◆ The task ◆
Keep the pictures out, please, and set down every record exactly.

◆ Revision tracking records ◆
________________________

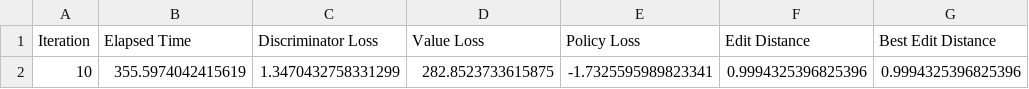
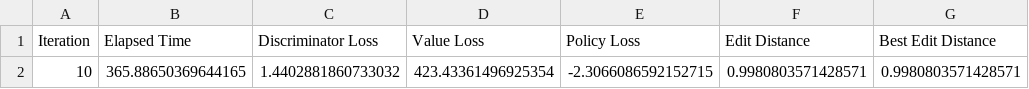
Before and after one commit to reneelin1712/RCM_ALL, a CSV file: src/training_log.csv, drawn as a sheet.

```diff
--- a/src/training_log.csv
+++ b/src/training_log.csv
@@ -1,2 +1,2 @@
 Iteration,Elapsed Time,Discriminator Loss,Value Loss,Policy Loss,Edit Distance,Best Edit Distance
-10,355.5974042415619,1.3470432758331299,282.8523733615875,-1.7325595989823341,0.9994325396825396,0.9994325396825396
+10,365.88650369644165,1.4402881860733032,423.43361496925354,-2.3066086592152715,0.9980803571428571,0.9980803571428571
```
Also changed, not shown: 2 other files.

________________________

◆ Written solution ◆
Before and after one commit to reneelin1712/RCM_ALL, a CSV file: src/training_log.csv, drawn as a sheet.

```diff
--- a/src/training_log.csv
+++ b/src/training_log.csv
@@ -1,2 +1,2 @@
 Iteration,Elapsed Time,Discriminator Loss,Value Loss,Policy Loss,Edit Distance,Best Edit Distance
-10,355.5974042415619,1.3470432758331299,282.8523733615875,-1.7325595989823341,0.9994325396825396,0.9994325396825396
+10,365.88650369644165,1.4402881860733032,423.43361496925354,-2.3066086592152715,0.9980803571428571,0.9980803571428571
```
Also changed, not shown: 2 other files.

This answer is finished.